## YOUR OBJECTIVE
Below are the records; restate word for word the lines from the first through the one containing "refactor(layout): remove contact", and only those.

---+---

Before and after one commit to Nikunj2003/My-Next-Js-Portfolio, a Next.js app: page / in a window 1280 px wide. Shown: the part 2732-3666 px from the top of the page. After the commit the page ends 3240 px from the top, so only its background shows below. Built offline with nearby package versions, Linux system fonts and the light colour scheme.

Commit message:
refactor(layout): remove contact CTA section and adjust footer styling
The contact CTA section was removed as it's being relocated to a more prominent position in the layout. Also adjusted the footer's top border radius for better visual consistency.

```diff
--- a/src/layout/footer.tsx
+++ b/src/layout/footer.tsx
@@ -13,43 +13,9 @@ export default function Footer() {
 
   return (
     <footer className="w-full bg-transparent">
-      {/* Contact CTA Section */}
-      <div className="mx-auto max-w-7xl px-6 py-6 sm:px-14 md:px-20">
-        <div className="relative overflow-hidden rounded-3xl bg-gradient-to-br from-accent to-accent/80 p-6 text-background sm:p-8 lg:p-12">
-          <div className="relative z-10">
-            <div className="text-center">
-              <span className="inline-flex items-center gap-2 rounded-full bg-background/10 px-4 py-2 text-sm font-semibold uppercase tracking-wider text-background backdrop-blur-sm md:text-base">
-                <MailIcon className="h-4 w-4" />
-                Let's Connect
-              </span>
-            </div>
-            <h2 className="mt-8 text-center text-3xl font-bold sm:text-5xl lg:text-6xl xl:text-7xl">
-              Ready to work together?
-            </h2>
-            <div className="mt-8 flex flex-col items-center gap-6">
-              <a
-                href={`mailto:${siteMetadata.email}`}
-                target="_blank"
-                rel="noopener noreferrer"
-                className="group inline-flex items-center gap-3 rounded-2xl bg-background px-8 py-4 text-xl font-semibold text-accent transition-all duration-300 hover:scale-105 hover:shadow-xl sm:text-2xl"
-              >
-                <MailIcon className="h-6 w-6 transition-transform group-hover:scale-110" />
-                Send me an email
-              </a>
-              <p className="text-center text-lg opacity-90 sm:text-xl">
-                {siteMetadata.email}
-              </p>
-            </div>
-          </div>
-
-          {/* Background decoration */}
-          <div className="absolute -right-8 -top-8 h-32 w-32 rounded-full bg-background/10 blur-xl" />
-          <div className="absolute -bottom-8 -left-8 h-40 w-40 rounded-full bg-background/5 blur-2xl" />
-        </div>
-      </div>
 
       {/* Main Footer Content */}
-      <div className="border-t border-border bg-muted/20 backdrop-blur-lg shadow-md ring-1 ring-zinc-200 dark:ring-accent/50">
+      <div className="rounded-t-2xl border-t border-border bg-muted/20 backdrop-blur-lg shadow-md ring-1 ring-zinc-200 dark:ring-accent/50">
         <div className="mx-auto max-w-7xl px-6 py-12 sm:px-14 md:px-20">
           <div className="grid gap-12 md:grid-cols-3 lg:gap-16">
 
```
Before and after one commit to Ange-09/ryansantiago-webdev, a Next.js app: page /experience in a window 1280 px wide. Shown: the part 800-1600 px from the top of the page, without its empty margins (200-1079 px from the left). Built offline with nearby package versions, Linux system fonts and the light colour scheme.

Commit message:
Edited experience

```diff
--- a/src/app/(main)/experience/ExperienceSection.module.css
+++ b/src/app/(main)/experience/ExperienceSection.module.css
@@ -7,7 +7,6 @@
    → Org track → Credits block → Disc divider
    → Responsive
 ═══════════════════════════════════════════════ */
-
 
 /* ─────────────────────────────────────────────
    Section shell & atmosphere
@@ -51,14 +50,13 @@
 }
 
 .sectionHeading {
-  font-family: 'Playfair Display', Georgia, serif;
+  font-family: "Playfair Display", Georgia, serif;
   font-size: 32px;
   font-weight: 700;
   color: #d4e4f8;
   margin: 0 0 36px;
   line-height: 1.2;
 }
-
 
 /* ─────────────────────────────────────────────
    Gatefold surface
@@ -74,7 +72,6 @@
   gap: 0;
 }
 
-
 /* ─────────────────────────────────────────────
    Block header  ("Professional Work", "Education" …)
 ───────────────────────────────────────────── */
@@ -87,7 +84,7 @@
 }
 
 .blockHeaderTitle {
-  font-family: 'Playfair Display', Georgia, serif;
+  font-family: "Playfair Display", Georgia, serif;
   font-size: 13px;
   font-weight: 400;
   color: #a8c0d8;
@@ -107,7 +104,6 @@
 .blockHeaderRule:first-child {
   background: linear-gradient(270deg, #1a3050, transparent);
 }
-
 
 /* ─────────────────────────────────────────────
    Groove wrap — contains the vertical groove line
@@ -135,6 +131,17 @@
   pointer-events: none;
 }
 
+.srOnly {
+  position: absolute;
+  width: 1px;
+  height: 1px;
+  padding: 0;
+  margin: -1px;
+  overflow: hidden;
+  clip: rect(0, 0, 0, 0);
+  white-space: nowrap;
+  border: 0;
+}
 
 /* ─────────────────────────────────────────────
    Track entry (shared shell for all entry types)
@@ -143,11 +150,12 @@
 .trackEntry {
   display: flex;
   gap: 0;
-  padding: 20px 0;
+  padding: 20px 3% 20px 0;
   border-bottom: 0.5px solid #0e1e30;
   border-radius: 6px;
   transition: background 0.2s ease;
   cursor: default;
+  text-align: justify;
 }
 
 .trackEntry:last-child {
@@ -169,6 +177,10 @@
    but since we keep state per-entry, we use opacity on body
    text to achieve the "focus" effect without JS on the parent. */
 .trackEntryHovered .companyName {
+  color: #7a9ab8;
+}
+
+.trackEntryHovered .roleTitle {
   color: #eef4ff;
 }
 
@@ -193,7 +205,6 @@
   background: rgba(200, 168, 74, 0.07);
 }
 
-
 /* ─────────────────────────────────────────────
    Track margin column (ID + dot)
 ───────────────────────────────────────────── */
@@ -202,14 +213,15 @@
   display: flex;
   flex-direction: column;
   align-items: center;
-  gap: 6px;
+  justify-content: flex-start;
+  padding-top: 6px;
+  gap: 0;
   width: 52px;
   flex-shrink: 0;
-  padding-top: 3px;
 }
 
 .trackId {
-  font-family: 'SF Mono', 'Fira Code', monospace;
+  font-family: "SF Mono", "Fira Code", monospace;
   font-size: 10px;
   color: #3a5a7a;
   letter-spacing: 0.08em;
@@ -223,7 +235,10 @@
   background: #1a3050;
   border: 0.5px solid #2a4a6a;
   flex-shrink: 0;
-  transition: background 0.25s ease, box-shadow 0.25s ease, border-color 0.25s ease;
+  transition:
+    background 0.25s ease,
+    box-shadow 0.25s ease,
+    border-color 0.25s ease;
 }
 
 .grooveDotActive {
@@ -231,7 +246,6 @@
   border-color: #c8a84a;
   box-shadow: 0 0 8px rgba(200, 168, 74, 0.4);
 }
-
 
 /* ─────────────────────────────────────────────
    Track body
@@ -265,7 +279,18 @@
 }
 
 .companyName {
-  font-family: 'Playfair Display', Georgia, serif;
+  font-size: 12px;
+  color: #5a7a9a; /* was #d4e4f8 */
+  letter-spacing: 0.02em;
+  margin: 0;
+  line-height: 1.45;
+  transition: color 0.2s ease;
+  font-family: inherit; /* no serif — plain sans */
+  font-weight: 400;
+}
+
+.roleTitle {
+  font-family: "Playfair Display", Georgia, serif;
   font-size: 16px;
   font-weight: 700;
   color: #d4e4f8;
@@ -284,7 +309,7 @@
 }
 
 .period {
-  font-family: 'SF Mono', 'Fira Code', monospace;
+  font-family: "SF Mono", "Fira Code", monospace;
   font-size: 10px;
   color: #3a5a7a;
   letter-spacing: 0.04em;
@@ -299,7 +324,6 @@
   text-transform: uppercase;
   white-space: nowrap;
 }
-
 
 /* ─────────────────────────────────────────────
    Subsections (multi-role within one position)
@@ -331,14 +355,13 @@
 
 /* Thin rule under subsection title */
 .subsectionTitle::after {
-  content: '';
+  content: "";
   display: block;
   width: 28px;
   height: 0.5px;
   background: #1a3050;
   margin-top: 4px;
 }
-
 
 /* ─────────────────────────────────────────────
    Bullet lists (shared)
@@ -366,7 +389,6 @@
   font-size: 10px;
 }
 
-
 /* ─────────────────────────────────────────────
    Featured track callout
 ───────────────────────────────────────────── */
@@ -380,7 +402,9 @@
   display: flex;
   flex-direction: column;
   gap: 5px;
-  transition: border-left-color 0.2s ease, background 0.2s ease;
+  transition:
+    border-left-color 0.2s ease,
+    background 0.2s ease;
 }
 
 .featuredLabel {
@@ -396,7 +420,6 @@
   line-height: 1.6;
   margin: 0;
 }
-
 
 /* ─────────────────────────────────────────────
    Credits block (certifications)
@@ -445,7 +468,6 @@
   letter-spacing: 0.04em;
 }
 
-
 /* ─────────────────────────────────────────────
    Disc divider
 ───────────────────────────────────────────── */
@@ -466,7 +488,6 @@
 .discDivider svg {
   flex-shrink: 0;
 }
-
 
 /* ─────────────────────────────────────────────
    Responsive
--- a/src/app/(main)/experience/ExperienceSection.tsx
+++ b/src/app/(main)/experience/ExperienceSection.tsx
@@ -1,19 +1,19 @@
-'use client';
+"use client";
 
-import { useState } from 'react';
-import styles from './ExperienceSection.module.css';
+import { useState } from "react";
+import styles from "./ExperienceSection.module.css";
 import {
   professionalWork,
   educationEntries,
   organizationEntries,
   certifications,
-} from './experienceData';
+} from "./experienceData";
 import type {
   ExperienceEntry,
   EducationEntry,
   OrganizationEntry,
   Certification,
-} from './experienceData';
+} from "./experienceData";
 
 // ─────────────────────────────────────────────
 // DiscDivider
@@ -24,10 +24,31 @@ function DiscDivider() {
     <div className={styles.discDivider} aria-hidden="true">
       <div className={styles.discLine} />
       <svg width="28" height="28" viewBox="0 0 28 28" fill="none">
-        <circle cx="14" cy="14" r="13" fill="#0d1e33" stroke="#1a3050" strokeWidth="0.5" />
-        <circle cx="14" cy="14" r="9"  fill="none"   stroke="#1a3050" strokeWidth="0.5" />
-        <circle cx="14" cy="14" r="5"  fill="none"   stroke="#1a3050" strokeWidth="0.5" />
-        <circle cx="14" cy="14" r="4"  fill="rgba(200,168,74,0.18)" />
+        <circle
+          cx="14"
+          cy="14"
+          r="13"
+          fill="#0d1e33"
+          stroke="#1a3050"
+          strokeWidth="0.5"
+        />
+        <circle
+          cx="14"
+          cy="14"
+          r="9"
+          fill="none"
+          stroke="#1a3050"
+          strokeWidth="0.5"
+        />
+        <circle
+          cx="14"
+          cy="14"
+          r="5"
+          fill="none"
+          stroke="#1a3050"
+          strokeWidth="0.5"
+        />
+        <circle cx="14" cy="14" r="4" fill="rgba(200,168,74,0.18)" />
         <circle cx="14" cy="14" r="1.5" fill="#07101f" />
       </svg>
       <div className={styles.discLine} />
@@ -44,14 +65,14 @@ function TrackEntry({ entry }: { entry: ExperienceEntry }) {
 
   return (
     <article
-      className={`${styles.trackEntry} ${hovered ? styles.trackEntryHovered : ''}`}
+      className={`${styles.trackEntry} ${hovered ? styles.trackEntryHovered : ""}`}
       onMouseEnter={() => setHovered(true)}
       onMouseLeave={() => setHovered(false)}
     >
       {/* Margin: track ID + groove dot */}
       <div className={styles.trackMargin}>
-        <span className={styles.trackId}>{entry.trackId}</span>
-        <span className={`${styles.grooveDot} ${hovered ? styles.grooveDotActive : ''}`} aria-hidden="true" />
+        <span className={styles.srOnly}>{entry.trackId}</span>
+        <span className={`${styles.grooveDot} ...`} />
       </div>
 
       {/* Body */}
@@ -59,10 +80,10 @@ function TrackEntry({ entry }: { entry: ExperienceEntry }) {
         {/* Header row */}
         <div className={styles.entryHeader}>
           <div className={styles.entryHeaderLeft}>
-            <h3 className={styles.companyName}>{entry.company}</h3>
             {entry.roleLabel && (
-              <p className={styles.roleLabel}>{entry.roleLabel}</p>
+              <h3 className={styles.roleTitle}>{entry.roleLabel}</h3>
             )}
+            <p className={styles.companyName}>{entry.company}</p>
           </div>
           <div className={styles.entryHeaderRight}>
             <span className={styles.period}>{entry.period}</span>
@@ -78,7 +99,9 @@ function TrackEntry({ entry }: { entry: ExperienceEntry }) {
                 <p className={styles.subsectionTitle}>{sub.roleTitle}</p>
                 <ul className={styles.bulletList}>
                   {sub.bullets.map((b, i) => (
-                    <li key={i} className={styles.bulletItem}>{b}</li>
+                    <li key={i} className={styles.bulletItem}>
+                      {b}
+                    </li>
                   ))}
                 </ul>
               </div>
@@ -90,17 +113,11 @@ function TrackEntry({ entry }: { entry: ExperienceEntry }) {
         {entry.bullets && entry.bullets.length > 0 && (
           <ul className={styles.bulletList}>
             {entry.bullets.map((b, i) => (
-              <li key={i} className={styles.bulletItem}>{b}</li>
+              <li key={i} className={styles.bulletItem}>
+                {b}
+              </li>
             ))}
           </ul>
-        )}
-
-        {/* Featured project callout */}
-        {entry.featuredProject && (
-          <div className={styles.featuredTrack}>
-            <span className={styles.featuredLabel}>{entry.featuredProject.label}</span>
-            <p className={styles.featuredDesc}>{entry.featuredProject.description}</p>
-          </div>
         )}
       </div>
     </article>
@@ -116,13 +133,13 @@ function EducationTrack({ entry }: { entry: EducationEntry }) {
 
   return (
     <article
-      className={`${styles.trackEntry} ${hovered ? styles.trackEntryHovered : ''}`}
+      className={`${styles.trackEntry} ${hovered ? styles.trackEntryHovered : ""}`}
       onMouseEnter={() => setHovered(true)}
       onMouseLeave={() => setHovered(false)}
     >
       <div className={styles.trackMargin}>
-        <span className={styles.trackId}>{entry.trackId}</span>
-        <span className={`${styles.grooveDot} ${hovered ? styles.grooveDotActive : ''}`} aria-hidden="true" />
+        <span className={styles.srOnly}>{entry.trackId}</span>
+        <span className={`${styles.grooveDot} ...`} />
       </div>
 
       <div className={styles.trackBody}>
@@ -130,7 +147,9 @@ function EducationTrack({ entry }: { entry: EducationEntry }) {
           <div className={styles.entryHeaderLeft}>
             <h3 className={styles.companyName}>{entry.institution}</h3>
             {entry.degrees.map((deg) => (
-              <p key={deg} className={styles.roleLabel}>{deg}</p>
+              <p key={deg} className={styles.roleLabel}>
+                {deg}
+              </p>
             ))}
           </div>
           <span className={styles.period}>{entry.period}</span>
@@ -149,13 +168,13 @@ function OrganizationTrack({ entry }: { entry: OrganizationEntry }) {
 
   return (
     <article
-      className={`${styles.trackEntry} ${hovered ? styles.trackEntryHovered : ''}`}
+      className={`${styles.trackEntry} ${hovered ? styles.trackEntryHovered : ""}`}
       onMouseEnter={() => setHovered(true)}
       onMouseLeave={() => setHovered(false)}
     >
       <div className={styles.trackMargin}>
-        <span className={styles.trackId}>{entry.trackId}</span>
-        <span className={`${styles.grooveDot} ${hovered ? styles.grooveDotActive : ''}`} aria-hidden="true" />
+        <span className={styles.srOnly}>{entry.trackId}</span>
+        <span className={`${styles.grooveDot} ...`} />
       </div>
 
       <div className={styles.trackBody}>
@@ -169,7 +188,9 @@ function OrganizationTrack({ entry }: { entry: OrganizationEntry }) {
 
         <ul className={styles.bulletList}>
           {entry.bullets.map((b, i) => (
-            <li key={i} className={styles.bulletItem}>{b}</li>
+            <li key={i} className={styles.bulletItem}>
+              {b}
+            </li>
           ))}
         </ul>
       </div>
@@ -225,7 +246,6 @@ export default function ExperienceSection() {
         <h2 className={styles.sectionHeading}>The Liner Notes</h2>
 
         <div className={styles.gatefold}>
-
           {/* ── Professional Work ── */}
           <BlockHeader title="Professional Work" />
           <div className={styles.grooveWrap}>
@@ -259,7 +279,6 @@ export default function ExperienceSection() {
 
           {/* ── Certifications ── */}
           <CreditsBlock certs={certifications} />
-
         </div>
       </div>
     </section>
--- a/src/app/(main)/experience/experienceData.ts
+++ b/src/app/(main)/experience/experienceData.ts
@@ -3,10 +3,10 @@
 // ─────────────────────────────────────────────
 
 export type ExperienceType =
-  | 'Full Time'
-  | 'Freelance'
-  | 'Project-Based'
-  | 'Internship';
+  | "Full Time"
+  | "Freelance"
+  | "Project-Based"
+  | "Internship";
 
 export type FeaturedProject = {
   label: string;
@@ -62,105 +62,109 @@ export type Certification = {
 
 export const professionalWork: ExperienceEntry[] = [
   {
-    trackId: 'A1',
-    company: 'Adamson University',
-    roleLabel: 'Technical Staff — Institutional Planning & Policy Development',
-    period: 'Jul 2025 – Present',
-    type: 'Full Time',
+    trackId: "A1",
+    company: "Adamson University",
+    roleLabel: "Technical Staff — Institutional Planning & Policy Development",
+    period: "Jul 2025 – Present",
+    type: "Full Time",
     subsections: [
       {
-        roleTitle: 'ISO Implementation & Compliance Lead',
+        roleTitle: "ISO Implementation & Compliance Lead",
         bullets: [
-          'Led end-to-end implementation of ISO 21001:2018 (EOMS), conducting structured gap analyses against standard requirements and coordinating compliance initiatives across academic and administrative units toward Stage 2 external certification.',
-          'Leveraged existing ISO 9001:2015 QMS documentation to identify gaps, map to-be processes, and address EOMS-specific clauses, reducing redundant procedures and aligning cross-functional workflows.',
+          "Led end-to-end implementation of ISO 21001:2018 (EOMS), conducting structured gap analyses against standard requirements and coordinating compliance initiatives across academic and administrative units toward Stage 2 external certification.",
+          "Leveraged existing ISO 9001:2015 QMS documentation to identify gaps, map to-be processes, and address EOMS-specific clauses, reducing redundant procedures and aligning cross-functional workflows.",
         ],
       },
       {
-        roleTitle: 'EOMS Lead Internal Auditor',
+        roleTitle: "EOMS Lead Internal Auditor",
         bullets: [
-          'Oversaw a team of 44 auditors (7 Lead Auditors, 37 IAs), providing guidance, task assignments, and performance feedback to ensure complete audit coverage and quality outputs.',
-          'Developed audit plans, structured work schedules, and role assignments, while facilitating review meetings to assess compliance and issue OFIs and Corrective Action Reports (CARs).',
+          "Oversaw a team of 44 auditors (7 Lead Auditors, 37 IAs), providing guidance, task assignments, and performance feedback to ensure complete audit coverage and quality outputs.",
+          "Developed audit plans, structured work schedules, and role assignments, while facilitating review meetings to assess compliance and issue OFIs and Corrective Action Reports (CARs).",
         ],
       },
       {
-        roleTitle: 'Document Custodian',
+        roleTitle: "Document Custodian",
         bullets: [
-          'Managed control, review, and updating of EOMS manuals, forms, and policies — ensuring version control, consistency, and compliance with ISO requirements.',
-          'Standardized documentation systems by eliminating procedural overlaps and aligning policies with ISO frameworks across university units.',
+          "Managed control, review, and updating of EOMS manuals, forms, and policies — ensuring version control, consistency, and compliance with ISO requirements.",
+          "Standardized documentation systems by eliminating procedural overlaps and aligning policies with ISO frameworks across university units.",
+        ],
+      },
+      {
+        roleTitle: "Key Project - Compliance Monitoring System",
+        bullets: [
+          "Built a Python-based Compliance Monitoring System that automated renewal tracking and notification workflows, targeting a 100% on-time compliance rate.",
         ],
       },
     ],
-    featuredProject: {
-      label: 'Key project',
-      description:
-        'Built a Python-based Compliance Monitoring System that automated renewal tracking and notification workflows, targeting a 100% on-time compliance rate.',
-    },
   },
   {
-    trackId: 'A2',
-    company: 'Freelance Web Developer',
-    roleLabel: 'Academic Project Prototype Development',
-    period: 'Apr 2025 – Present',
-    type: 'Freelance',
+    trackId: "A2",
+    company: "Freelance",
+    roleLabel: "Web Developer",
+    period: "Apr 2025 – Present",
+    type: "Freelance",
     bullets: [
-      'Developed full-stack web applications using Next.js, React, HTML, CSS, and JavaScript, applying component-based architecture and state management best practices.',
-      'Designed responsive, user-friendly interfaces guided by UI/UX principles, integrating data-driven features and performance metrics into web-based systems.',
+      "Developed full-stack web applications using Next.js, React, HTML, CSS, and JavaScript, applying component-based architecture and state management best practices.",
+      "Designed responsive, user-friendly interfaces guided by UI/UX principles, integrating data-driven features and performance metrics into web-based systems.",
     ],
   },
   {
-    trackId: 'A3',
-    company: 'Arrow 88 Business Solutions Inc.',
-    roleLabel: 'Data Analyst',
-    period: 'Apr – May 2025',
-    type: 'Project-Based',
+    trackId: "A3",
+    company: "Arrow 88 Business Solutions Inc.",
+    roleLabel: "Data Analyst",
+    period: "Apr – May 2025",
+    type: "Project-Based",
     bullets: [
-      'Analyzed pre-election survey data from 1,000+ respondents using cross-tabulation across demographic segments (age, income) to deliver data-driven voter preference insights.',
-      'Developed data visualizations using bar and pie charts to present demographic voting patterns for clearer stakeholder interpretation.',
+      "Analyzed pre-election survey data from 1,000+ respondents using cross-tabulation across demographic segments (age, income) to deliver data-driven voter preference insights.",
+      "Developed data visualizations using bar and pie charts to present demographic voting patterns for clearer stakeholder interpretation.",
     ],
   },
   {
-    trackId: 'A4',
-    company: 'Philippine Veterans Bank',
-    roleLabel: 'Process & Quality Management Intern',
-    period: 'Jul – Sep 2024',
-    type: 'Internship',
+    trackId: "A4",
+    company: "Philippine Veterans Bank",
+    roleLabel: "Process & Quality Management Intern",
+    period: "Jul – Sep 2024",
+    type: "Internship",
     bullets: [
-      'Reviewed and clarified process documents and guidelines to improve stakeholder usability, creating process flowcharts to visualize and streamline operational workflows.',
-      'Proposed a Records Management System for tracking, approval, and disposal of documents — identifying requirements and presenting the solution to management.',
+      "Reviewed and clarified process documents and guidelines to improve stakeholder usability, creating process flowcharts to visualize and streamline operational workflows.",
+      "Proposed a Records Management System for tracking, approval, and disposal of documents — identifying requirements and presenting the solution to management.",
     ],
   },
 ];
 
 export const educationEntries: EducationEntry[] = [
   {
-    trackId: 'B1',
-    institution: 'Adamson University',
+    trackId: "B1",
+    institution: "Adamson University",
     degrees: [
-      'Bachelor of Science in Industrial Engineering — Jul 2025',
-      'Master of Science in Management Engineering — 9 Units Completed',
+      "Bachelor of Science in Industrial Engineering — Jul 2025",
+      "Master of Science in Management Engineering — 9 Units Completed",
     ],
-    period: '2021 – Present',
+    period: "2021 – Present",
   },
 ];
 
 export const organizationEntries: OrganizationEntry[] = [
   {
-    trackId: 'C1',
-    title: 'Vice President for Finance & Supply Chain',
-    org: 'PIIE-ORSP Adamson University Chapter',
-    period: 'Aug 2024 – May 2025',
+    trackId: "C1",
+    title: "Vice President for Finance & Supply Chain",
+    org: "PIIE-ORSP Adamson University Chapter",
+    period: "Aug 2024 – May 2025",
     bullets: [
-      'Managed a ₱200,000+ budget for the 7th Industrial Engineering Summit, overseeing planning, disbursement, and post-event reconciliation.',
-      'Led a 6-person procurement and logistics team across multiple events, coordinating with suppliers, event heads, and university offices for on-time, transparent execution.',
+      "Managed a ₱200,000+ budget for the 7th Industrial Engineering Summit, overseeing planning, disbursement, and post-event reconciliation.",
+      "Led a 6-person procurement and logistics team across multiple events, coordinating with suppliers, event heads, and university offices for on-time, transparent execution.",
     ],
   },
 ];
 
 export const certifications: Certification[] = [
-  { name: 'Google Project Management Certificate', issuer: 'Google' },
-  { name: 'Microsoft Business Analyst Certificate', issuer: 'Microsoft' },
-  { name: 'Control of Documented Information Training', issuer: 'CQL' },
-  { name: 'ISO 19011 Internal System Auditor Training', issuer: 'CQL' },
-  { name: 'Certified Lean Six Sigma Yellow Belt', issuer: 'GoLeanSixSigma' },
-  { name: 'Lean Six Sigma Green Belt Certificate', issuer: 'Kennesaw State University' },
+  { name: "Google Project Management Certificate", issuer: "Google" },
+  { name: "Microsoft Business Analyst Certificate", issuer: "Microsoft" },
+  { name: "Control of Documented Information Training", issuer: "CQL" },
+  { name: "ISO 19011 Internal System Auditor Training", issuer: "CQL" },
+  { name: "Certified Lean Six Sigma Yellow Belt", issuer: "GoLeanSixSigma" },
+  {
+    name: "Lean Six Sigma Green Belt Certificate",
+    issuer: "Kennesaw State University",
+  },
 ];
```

---+---

## WRITTEN SOLUTION
Before and after one commit to Nikunj2003/My-Next-Js-Portfolio, a Next.js app: page / in a window 1280 px wide. Shown: the part 2732-3666 px from the top of the page. After the commit the page ends 3240 px from the top, so only its background shows below. Built offline with nearby package versions, Linux system fonts and the light colour scheme.

Commit message:
refactor(layout): remove contact CTA section and adjust footer styling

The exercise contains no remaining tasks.